On 18 September 2000, the 55th Session of the General Assembly issued the United Nations Millennium Declaration. As well as fundamental shared values such as freedom, equality, tolerance and a respect for nature there was a pledge to free “our fellow men, women and children from the abject and dehumanizing conditions of extreme poverty” (UN, 2000:4). To this end a series of objectives, more commonly referred to as the Millennium Development Goals (MDG), was articulated, with the greatest prominence given to the commitment to halve by 2015 the proportion of the world’s population subsisting on an income of less than US$1 a day.1 Two years later, the World Summit on Sustainable Development (WSSD) held in Johannesburg not only reiterated the imperative to eradicate poverty across the developing world, but also signalled the importance of the Earth’s oceans, seas, islands and coastal regions in sustaining economic prosperity and contributing to global food security. Integrated, multidisciplinary and multisectoral national programmes of coastal and ocean management, reinforced by strengthened regional cooperation and coordination mechanisms, were seen as fundamental in protecting natural resources and contributing to economic growth and poverty eradication (UN, 2002:14f f). This is particularly so in Asia and the Pacific region, where capture fisheries and/or aquaculture production are important contributors to GDP in many states where fisheries products are highly traded commodities and per capita fish consumption levels are very high. At the same time, trawl surveys indicate substantive degradation and overfishing of coastal stocks (Sugiyama, Staples and Funge-Smith, 2004: 1ff).

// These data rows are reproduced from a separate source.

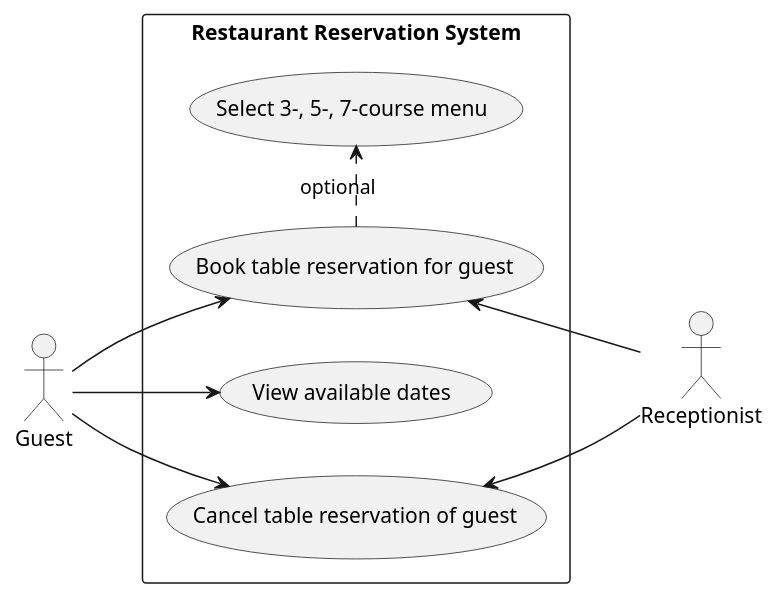
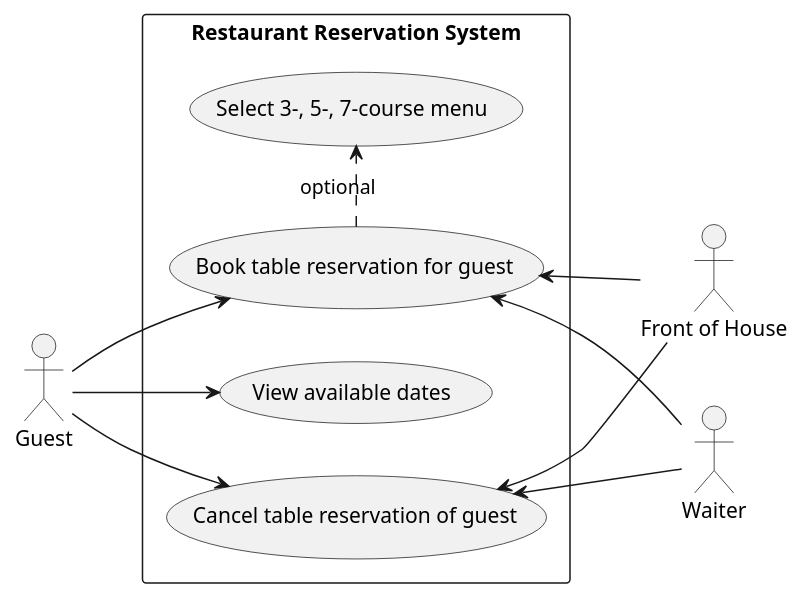
One commit to mrjink/molveno changed the diagram in src/main/docs/uml/use-case/restaurant/reservation.puml. Above: the diagram before and after it, drawn with PlantUML. The commit also changed 5 other files, not shown here.

Commit message:
Updated UML

```diff
--- a/src/main/docs/uml/use-case/restaurant/reservation.puml
+++ b/src/main/docs/uml/use-case/restaurant/reservation.puml
@@ -1,24 +1,29 @@
 @startuml
 
 left to right direction
 
-actor Receptionist
+actor "Front of House" as FoH
+actor Waiter
 actor Guest
 
 rectangle "Restaurant Reservation System" {
     (View available dates) as (TableAll)
     (Book table reservation for guest) as (TableBook)
     (Select 3-, 5-, 7-course menu) as (TableCourse)
     (Cancel table reservation of guest) as (TableCancel)
 
     Guest --> (TableAll)
     Guest --> (TableBook)
 '    Guest ..> (TableCourse) : optional
     (TableBook) .> (TableCourse) : optional
     Guest --> (TableCancel)
 
-    (TableBook) <-- Receptionist
-    (TableCancel) <-- Receptionist
+    (TableBook) <-- Waiter
+    (TableCancel) <-- Waiter
+
+    (TableBook) <-- FoH
+    (TableCancel) <-- FoH
+
 }
 
 @enduml
```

|Place of Publication||Bangkok|
|Number of pages||23|
|Publication status||Published - 2007|